The site chosen for the School in Slough, (then in Buckinghamshire) was immediately adjacent to the railway line. It was a fine choice of site, allowing both a sense of country life and easy access to London and other notable places. The proliferation of new buildings around the school property in the years that followed indicates that many other bodies besides the ISLV thought the same.
Slough, and particularly the site chosen for the school, had its own history, worth a slight digression to see the effect on the school after its move there.
Slough, as a single borough, was a ‘new’ town, that had grown out of an army equipment dump at the end of the 1914-18 war. There are, however, records of lands and houses around the Upton and Chalvey area which were given to the followers of William the Conqueror. These grew into villages which, as they increased in size, merged into one another. The main industry of Slough was the mining of clay and the making of bricks, and it was for the transport of these that the Grand Union Canal was extended into the town. The coming of the railway took much of the traffic from the canal, but the importance of Slough as a main line station was delayed for many years by Old Etonians in the government, who thought that the building of a railway station would be a bad thing for nearby Eton College, in that it might tempt the boys to run away, and would bring the undesirable element of London too close for comfort. The trains of The Great Western Railway did, however, stop at Slough. Since there was no station, tickets were sold from the windows of the North Star Hotel.

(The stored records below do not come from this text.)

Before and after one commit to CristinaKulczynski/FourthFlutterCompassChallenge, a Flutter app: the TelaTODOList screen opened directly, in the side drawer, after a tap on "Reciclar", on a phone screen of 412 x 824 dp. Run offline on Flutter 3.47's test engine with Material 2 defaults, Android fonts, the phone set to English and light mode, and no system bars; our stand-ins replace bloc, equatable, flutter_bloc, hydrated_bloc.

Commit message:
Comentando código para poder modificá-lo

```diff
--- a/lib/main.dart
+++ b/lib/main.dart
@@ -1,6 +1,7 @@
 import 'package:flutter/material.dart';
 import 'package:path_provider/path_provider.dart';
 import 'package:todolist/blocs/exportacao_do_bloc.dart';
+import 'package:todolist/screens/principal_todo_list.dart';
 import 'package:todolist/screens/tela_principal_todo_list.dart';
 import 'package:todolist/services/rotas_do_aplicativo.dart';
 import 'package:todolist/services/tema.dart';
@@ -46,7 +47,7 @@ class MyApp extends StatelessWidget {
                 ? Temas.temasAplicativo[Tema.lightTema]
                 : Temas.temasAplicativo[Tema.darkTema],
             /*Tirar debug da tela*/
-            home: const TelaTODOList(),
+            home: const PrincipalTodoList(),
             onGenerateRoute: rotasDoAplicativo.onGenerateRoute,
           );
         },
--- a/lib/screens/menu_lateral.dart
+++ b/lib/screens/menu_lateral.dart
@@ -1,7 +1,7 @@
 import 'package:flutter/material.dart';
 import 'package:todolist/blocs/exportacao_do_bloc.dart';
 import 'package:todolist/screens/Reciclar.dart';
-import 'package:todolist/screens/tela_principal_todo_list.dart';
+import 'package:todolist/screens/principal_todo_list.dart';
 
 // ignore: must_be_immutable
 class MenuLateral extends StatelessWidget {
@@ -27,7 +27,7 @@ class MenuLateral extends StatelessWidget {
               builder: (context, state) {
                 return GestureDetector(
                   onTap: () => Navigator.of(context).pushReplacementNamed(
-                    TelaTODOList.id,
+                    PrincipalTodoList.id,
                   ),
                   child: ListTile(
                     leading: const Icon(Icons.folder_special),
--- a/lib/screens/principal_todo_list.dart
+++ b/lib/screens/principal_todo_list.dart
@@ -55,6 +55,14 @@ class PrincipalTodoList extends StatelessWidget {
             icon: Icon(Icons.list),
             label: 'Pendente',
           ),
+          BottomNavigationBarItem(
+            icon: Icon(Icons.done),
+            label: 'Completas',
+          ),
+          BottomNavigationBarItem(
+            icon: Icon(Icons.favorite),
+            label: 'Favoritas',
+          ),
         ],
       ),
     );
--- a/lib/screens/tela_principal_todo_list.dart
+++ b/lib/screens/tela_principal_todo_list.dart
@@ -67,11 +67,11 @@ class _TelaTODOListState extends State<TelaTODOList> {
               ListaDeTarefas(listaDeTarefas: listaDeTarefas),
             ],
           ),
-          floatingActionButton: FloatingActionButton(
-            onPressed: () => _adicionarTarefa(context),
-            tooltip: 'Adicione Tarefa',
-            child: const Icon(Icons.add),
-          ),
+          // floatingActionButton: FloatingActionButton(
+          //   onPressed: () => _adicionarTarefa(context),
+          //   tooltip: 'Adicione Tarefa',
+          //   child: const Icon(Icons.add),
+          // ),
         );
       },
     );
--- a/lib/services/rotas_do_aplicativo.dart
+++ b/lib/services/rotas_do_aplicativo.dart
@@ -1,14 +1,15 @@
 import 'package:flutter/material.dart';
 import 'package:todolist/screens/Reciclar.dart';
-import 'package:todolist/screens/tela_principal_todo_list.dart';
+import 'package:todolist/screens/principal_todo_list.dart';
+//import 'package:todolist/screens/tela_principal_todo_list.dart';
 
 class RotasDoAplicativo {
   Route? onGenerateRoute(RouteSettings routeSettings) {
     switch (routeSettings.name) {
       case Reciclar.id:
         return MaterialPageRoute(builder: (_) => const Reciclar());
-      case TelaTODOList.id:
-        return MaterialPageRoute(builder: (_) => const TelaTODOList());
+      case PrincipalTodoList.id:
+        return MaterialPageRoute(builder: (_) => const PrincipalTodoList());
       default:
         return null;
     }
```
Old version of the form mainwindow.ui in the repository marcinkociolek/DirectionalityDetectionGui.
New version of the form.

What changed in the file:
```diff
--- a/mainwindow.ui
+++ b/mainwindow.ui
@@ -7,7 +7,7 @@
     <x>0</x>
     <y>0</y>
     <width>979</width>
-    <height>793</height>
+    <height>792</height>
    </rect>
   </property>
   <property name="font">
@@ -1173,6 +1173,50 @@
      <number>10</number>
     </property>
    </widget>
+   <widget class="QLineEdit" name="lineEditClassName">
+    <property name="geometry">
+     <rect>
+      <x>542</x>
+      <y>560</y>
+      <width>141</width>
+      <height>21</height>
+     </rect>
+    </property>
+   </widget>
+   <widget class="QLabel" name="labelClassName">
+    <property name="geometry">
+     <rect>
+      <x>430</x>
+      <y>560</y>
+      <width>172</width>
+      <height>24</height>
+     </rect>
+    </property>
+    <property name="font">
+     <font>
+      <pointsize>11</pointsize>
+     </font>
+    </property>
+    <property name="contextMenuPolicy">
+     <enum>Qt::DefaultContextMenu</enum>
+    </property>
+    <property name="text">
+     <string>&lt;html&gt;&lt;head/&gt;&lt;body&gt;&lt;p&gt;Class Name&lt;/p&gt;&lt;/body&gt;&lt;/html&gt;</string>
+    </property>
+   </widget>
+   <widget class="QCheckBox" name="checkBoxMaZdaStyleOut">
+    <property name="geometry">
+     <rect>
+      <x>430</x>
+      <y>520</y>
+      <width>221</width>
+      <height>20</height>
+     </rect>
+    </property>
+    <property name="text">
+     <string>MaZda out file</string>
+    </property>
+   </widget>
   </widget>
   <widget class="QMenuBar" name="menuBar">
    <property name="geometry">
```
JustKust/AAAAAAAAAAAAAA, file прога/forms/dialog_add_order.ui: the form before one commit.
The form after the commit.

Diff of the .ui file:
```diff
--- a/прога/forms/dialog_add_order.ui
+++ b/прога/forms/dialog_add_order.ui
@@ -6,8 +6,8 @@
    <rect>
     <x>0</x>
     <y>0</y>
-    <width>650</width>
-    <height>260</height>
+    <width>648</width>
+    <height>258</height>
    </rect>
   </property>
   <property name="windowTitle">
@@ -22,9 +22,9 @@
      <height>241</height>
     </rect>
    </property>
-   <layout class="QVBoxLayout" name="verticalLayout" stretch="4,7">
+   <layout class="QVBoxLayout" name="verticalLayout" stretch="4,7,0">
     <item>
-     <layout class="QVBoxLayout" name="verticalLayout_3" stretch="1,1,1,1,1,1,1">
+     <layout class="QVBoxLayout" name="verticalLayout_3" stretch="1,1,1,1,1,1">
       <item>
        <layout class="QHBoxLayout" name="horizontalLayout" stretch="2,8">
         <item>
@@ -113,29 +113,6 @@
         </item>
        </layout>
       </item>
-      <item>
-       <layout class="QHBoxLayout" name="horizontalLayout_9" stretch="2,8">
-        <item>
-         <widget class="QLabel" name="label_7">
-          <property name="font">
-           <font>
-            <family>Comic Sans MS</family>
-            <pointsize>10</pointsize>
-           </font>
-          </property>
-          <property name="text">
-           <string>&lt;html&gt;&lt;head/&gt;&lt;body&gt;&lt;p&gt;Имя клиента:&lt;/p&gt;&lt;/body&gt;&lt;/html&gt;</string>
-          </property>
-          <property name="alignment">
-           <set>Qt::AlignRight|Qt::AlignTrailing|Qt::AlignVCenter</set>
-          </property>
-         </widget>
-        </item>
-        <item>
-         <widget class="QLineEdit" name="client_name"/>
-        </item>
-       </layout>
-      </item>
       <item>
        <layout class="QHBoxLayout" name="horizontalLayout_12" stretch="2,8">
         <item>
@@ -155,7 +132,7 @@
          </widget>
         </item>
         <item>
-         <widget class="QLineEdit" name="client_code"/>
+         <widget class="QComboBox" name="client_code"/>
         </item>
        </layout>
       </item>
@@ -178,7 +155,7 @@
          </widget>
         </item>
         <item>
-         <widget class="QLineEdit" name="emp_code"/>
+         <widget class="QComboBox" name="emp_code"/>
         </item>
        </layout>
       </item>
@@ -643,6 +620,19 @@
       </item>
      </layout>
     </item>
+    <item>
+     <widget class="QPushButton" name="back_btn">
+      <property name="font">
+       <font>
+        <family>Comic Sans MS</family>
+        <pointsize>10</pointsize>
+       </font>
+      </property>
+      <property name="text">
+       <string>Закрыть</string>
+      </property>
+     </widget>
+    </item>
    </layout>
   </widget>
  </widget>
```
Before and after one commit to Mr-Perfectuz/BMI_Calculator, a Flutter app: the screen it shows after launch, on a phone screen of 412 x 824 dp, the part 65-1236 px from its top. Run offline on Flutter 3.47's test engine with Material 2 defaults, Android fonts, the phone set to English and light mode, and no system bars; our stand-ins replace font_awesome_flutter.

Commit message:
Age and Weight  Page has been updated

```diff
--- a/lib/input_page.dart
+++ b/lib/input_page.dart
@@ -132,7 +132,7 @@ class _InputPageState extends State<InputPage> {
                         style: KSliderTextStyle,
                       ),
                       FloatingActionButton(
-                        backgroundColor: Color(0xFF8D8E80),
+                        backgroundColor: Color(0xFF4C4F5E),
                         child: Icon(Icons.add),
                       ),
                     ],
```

A shrewd Frenchman by the name of Monsieur Carlo Dotesio got wind that permission to build a station might be forthcoming. With this in mind, he purchased the land from the North Star as far as Wexham Road. On this land he built “the biggest house in Slough,” in yellow brick with numerous bow windows. He travelled to Paris to buy Louis XIV and Louis XV furniture (since they no longer had the use of it) and Gabelin tapestries from the Palace of Versailles. The grounds around his building were landscaped by Sir Joseph Paxton, the architect of the Great Exhibition and Crystal Palace.
In 1841 his “house” became the Royal Hotel. The main building stood where the science block stands today and on the north side, where the sports hall stood, was a large hall for the convenience of passing travellers. The present Royal Hotel was then the stables and servants’ quarters.
So frequently did Queen Victoria and her Consort stay overnight when travelling to and from London, that a large room on the first floor was set aside for them.
From a drawing on stone by J.C.Bourne. A print hung in the later Royal Hotel.
Near to the hotel, on a hillock, stood a tiny wooden hut. It contained the first long-distance magnetic telegraph in the world, which joined Slough with Paddington.
A murder took place at Salt-Hill in Slough in the 1840s and the wanted man boarded the train for London. He was apprehended on arrival and so gained the distinction of being the first criminal caught with the aid of magnetic telegraph.
The signal discs for the railway were changed by “policemen” in top hats and tail coats, who stood on a bridge over the line. These were for the ease of mind of the passengers rather than for any useful purpose since only one train occupied the lines at any one time.
The area around the hotel was much different from today. No road passed near to the railway on the east side and the drive leading up to the hotel wound its way through the grounds from Wexham Road, although a footpath passed close by where Mackenzie St. (Brunel Way) now stands. A large double gate stood opposite the station for the use of travellers.
In 1849 the Windsor branch of the line was opened, thus removing the need for a large overnight hotel in Slough, and by 1852 the hotel had closed and Dotesio had moved on.
The coach house and servants’ quarters were converted into the Royal Hotel at a later date.
Slough Station on the occasion of the leaving of Queen Victoria’s special train
The main building stood empty for the next ten years, although in 1858 the grounds were used for an “historic” political dinner attended by Disraeli, who was Chancellor of the Exchequer at the time, and 500 guests. His caustic speech filled three columns of the next day’s Times of London.
In 1863 the buildings and part of the grounds were purchased, through the generosity of a Mr McKenzie, and given to the British Orphan Asylum, who used it as a boarding school until purchased by the Licensed Victuallers.
The British Orphan Asylum, from an undated photograph.
The view shows the front of the building, away from the railway line.
The bay windows in the centre of the first floor belong to a room set aside for Queen Victoria in its Royal Hotel days.